I wish this image could made the size of the others, but it gets pretty pixelated. When I started my research for this post, I pulled some pics on my iPhone and this must've been one of them, because aside from it being from Trad Home, I can't really find the source to give credit or find a bigger pic. If you know who's work this is please let me know!

But I wanted to incorporate this last space because you can see that it's decidedly more subdued than the others. And I think that sometimes when people hear terms like traditional or timeless, they think boring. What I think this space does a great job of demonstrating is how traditional, neutral design can be anything but boring. This soft color pallet is gorgeous on it's own, but I'm sure it was used mindfully to accentuate the room's very best features which are it's architectural bones. 

That stone wall and sweeping, arched window is an unmistakably gorgeous focal point and isn't overpowered by anything in the space. And the ceiling beams aren't too bad either. 

A neutral space doesn't have to be boring. 

So if you're one of those who tends to shy away from anything labeled traditional or timeless, I hope you've been able to broaden your scope a little bit to understand that timeless design really just means a space that's done so well, with such a tightly woven scheme of both old and well-designed-new, that you'll just love it for a really, really long time. 
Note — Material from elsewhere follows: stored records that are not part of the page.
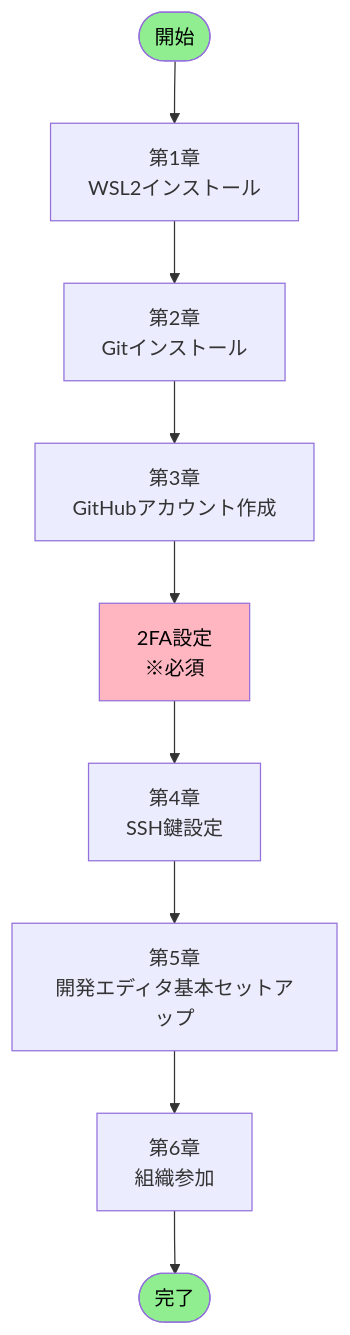
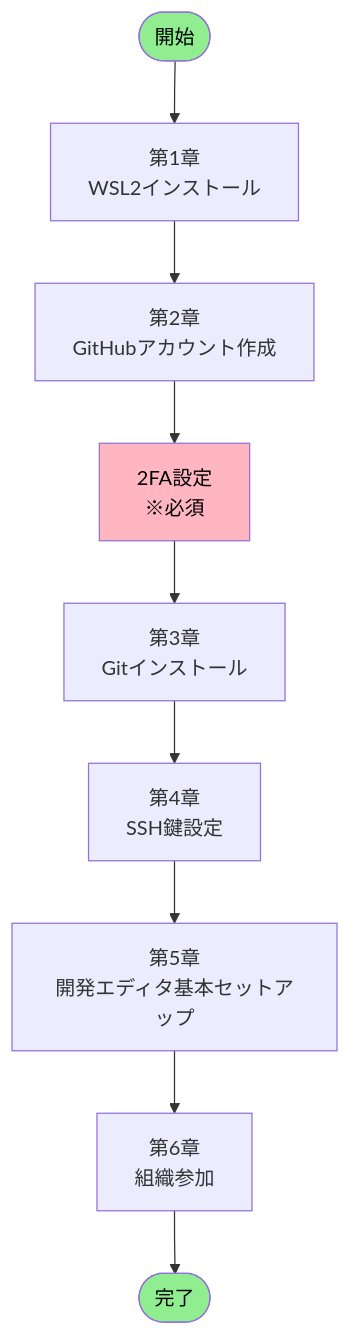
One commit to sas-com/github-guidelines changed the first of 2 diagrams in docs/onboarding/GITHUB_ENVIRONMENT_SETUP.md. Above: the diagram before and after it, drawn with Mermaid. The commit also changed other lines of this file, not shown here.

````diff
--- a/docs/onboarding/GITHUB_ENVIRONMENT_SETUP.md
+++ b/docs/onboarding/GITHUB_ENVIRONMENT_SETUP.md
@@ -89,15 +89,15 @@
 ```mermaid
 graph TB
     Start([開始]) --> WSL[第1章<br/>WSL2インストール]
-    WSL --> Git[第2章<br/>Gitインストール]
-    Git --> GitHub[第3章<br/>GitHubアカウント作成]
+    WSL --> GitHub[第2章<br/>GitHubアカウント作成]
     GitHub --> TwoFA[2FA設定<br/>※必須]
-    TwoFA --> SSH[第4章<br/>SSH鍵設定]
+    TwoFA --> Git[第3章<br/>Gitインストール]
+    Git --> SSH[第4章<br/>SSH鍵設定]
     SSH --> Editor[第5章<br/>開発エディタ基本セットアップ]
     Editor --> Org[第6章<br/>組織参加]
     Org --> Complete([完了])
 
     style Start fill:#90EE90,color:#000
     style Complete fill:#90EE90,color:#000
     style TwoFA fill:#FFB6C1,color:#000
 ```
````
In other words, there is no expiration on a timeless space's style.